Bahir Dar is one of the most popular tourist destinations in Ethiopia. Known for its palm-lined avenues, it sits at the southern edge of Lake Tana which is the source of the Blue Nile. The town is the main base for visiting Tissisat Falls and the lake's 37 islands with their ancient churches and monasteries. Unfortunately, many of these churches deny access to women but there are exceptions. The lake is enormous and it will probably take half a day just to visit two or three of the monasteries. But the scenery is beautiful and visitors may even spot some local fishermen in traditional papyrus canoes or groups of hippo. The most beautiful of the monasteries on Lake Tana are Debre Kebran Gabriel, which dates from the 14th century, and Ura Kidane Mehret which has exceptional frescoes. The monasteries each charge their own entrance fee. The Tisissat Falls, often known as the Blue Nile Falls, are still impressive but the dam has seriously reduced the amount of water coming over the falls, which is sad. Bahir Dar also has an enormous market where visitors can trawl for local crafts and fresh produce.
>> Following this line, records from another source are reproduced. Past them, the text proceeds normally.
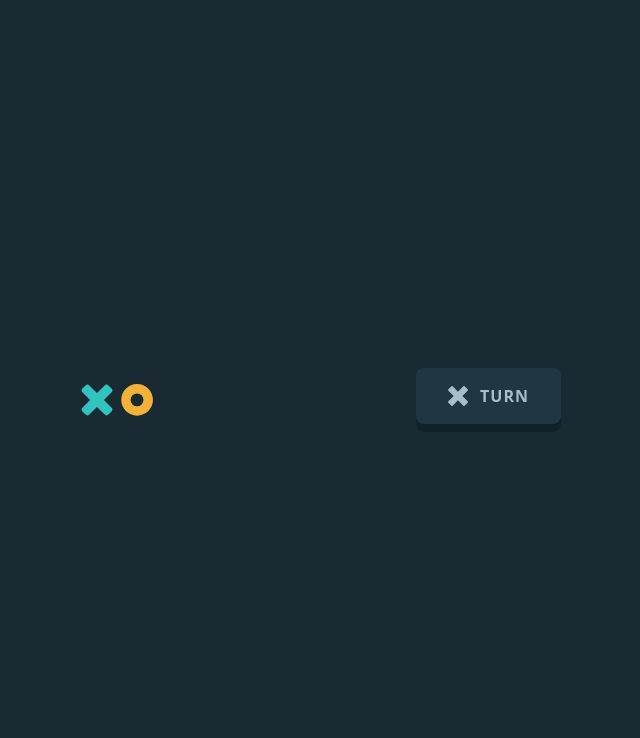
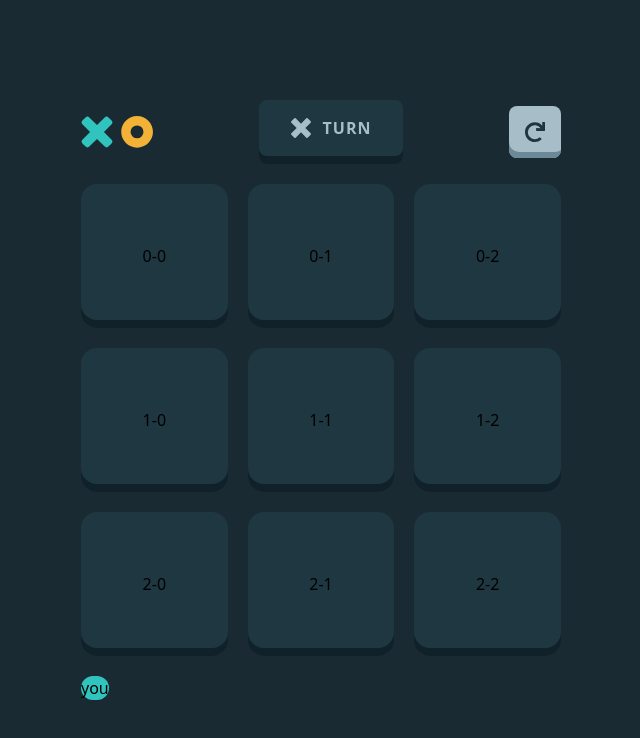
Before and after one commit to Sasa-Tausan/tic-tac-toe, a React (Vite) app: page / in a window 1280 px wide. Shown: the top 738 px of the page, without its empty margins (319-959 px from the left). Built offline with nearby package versions, Linux system fonts and the light colour scheme.

Commit message:
WIP: Scoreboard component

```diff
--- a/src/components/Buttons/SecondaryButton.jsx
+++ b/src/components/Buttons/SecondaryButton.jsx
@@ -1,7 +1,18 @@
-export function SecondaryButton({ btnClass, isImageBtn, btnText }) {
+import PropTypes from "prop-types";
+
+export function SecondaryButton({ isImageBtn, btnText }) {
   return (
-    <button className="p-4 bg-silver shadow-innerCustomSilver hover:translate-y-1 hover:shadow-none">
-     {isImageBtn }
+    <button className="p-4 rounded-lg bg-silver shadow-innerCustomSilver hover:translate-y-1 hover:shadow-none">
+      {isImageBtn ? (
+        <img src="/src/assets/images/icon-restart.svg" alt="" />
+      ) : (
+        <p>{btnText}</p>
+      )}
     </button>
   );
 }
+
+SecondaryButton.propTypes = {
+  btnText: PropTypes.string,
+  isImageBtn: PropTypes.bool,
+};
--- a/src/pages/GameStart/Board.jsx
+++ b/src/pages/GameStart/Board.jsx
@@ -1,3 +1,29 @@
+import { useState } from "react";
+import { initialBoard } from "../../utils/constants";
+import { Tile } from "./Tile";
+
 export function Board() {
-  return <section>Board</section>;
+  const [gameBoard, setGameBoard] = useState(initialBoard);
+  return (
+    <section className="flex flex-col w-full gap-5">
+      {gameBoard.map((row, rowIndex) => {
+        return (
+          <div
+            className="flex items-center justify-between gap-5"
+            key={rowIndex}
+          >
+            {row.map((tile, colIndex) => {
+              return (
+                <Tile
+                  key={`${rowIndex}-${colIndex}`}
+                  rowIndex={rowIndex}
+                  colIndex={colIndex}
+                />
+              );
+            })}
+          </div>
+        );
+      })}
+    </section>
+  );
 }
--- a/src/pages/GameStart/GameStart.jsx
+++ b/src/pages/GameStart/GameStart.jsx
@@ -1,5 +1,8 @@
+import { SecondaryButton } from "../../components/Buttons/SecondaryButton";
 import { Logo } from "../../components/Logo/Logo";
+import { Board } from "./Board";
 import { PlayersTurn } from "./PlayersTurn";
+import { Scoreboard } from "./Scoreboard";
 
 export function GameStart() {
   return (
@@ -7,7 +10,10 @@ export function GameStart() {
       <div className="flex items-center justify-between w-full">
         <Logo />
         <PlayersTurn />
+        <SecondaryButton isImageBtn />
       </div>
+      <Board />
+      <Scoreboard />
     </>
   );
 }
--- a/src/pages/GameStart/Scoreboard.jsx
+++ b/src/pages/GameStart/Scoreboard.jsx
@@ -1,3 +1,10 @@
+import { ScoreboardTile } from "./ScoreboardTile";
 export function Scoreboard() {
-  return <section>Scoreboard</section>;
+  return (
+    <section className="flex items-center justify-between w-full gap-5">
+      <ScoreboardTile tileClass="bg-lightBlue" tileText="you" />
+      <ScoreboardTile />
+      <ScoreboardTile />
+    </section>
+  );
 }
--- a/src/pages/GameStart/ScoreboardTile.jsx
+++ b/src/pages/GameStart/ScoreboardTile.jsx
@@ -1,3 +1,16 @@
-export function ScoreboardTile() {
-  return <div>Scoreboard Tile</div>;
+import PropTypes from "prop-types";
+
+export function ScoreboardTile({ tileClass, tileText, score }) {
+  return (
+    <div className={`${tileClass} flex flex-col items-center rounded-2xl`}>
+      <p>{tileText}</p>
+      <p>{score}</p>
+    </div>
+  );
 }
+
+ScoreboardTile.propTypes = {
+  tileClass: PropTypes.string,
+  tileText: PropTypes.string,
+  score: PropTypes.number,
+};
--- a/src/pages/GameStart/Tile.jsx
+++ b/src/pages/GameStart/Tile.jsx
@@ -1,3 +1,20 @@
-export function Tile() {
-  return <div>Tile</div>;
+import PropTypes from "prop-types";
+
+export function Tile({ rowIndex, colIndex }) {
+  return (
+    <div
+      className="grid flex-1 w-36 h-36 bg-semiDarkNavy rounded-2xl shadow-innerCustomElement place-items-center"
+      data-attribute-row={rowIndex}
+      data-attribute-col={colIndex}
+    >
+      <p>
+        {rowIndex}-{colIndex}
+      </p>
+    </div>
+  );
 }
+
+Tile.propTypes = {
+  rowIndex: PropTypes.number,
+  colIndex: PropTypes.number,
+};
--- /dev/null
+++ b/src/utils/constants.js
@@ -0,0 +1,5 @@
+export const initialBoard = [
+  ["", "", ""],
+  ["", "", ""],
+  ["", "", ""],
+];
```
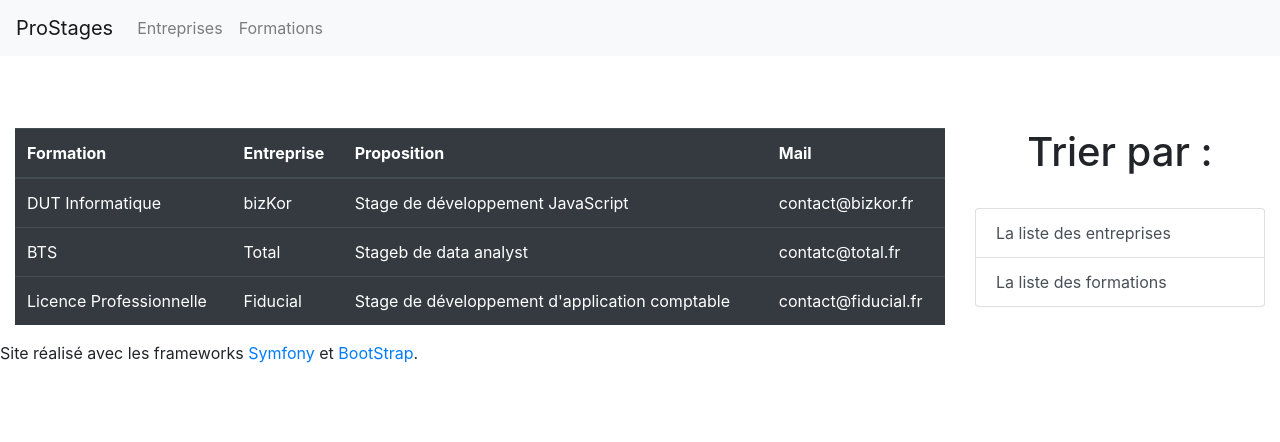
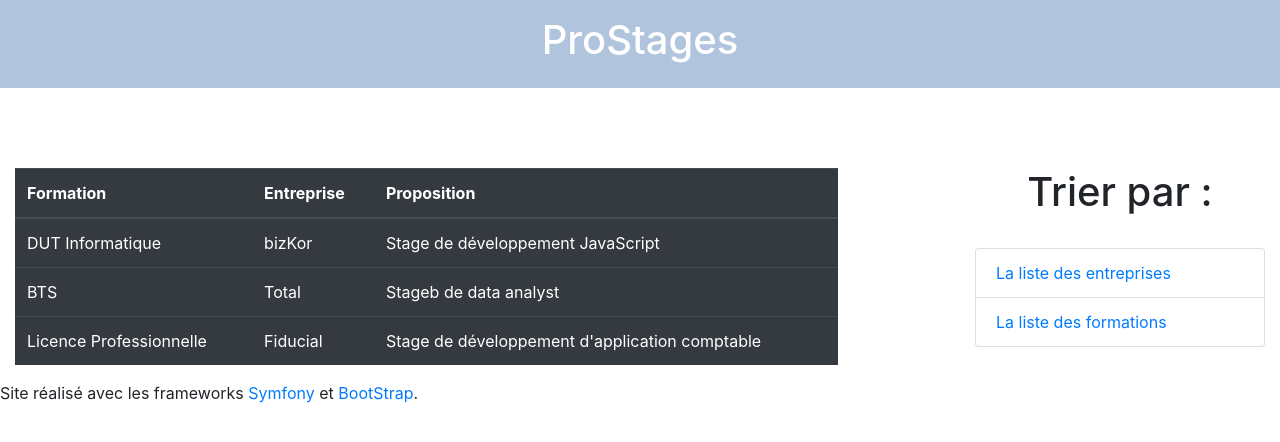
Before and after one commit to MrPattattor/ProStage, a Symfony app: template templates/pro_stage/index.html.twig in a window 1280 px wide. Shown: the top 442 px of the page. Run offline with Twig, Linux system fonts and the light colour scheme; the template is opened without the code that fills it, so the values that code supplies are empty; some libraries are stand-ins or nearby versions.

Commit message:
Finalisation du template

```diff
--- a/templates/base.html.twig
+++ b/templates/base.html.twig
@@ -10,21 +10,29 @@
     </head>
     <body>
 
+      <div class="container-full">
+        <div class="row">
+          <div class="col-md-12">
+
         {% block menu %}
+         <div class="p-3 mb-2" style="background-color: lightsteelblue">
+           <center><h1><a href="{{path('pro_stage_accueil')}}" style="color:white; text-decoration: none">ProStages</a></h1></center>
+         </div>
         {% endblock %}
-
+          </div>
+        </div>
+      </div>
         {% block contenu %}
     </br></br></br>
         <div class="container-fluid">
             <div class="row">
-                <div class="col-md-9">
+                <div class="col-md-8">
                     <table class="table table-dark">
                             <thead>
                               <tr>
                                 <th scope="col">Formation</th>
                                 <th scope="col">Entreprise</th>
                                 <th scope="col">Proposition</th>
-                                <th scope="col">Mail</th>
                               </tr>
                             </thead>
                             <tbody>
@@ -32,30 +40,28 @@
                                 <td>DUT Informatique</td>
                                 <td>bizKor</td>
                                 <td>Stage de développement JavaScript</td>
-                                <td>contact@bizkor.fr</td>
                               </tr>
                               <tr>
                                 <td>BTS</td>
                                 <td>Total</td>
                                 <td>Stageb de data analyst</td>
-                                <td>contatc@total.fr</td>
                               </tr>
                               <tr>
                                 <td>Licence Professionnelle</td>
                                 <td>Fiducial</td>
                                 <td>Stage de développement d'application comptable</td>
-                                <td>contact@fiducial.fr</td>
                               </tr>
                             </tbody>
                     </table>
                 </div>
+                <div class="col-md-1"></div>
                 <div class="col-md-3">
                   <center><h1>Trier par : </h1></center></br>
                     <div class="list-group">
-                        <a href="entreprises" class="list-group-item list-group-item-action ">
+                        <a href="{{path('pro_stage_entreprises')}}" class="list-group-item">
                             La liste des entreprises
                         </a>
-                        <a href="formations" class="list-group-item list-group-item-action">La liste des formations</a>
+                        <a href="{{path('pro_stage_formations')}}" class="list-group-item">La liste des formations</a>
                     </div>
                 </div>
             </div>
--- a/templates/pro_stage/index.html.twig
+++ b/templates/pro_stage/index.html.twig
@@ -1,32 +1 @@
 {% extends 'base.html.twig' %}
-
-
-{% block menu %}
-<nav class="navbar navbar-expand-lg navbar-light bg-light">
-    <a class="navbar-brand" href="/">ProStages</a>
-    <button class="navbar-toggler" type="button" data-toggle="collapse" data-target="#navbarNav" aria-controls="navbarNav" aria-expanded="false" aria-label="Toggle navigation">
-      <span class="navbar-toggler-icon"></span>
-    </button>
-    <div class="collapse navbar-collapse" id="navbarNav">
-      <ul class="navbar-nav">
-        <li class="nav-items">
-          <a class="nav-link" href="entreprises">Entreprises <span class="sr-only">(current)</span></a>
-        </li>
-        <li class="nav-item">
-          <a class="nav-link" href="formations">Formations</a>
-        </li>
-      </ul>
-    </div>
-</nav>
-<!--<ul>
-    <li>
-        <a href="{{path('pro_stage_stages/{id}', {id:5})}}">Exo1 - TP3 - M1102</a>
-    </li>
-    <li>
-        <a href="{{path('pro_stage_stages/{id}', {id:16})}}">Exo2 - TP3 - M1102</a>
-    </li>
-    <li>
-        <a href="{{path('pro_stage_stages/{id}', {id:0})}}">Exo1 - TP5 - M1102</a>
-    </li>
-</ul>Exemple avec openclassDut-->
-{% endblock %}
```
Also changed, not shown: templates/pro_stage/entreprises.html.twig (+0 -20 lines), templates/pro_stage/formations.html.twig (+0 -21 lines).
Gondar is a city like no other, scattered with ancient castles and churches, magnificent mountain scenery, and a pleasantly cool climate. Situated 460 miles (748km) north of Addis Ababa, this is the next clockwise step after Bahir Dar on the official Historic Route through Ethiopia. Founded by Emperor Fasiledes around the year 1635, Gondar grew as an agricultural centre and market town. The city was the capital of Ethiopia for hundreds of years, which accounts for the abundant imperial architecture, most densely concentrated in the Royal Enclosure which contains five castles. The oldest and most architecturally interesting is the Castle of Fasiledes, which has Axumite, Portuguese, and Indian elements. Near the edge of Gondar is the Church of Debre Birhan Selassie, which was built in 1682 and contains the country's most celebrated ceiling murals. Gondar is also a natural base for treks into the Simien Mountains and many tour companies tout their services in the city. Travellers should choose carefully and get the opinion of recently returned trekkers before committing to a particular guide as quality varies. Another good excursion out of the city is the small but beautiful town of Gorgora on the northern shore of Lake Tana, about 43 miles (70km) from Gondar, where visitors will find some interesting ancient artefacts.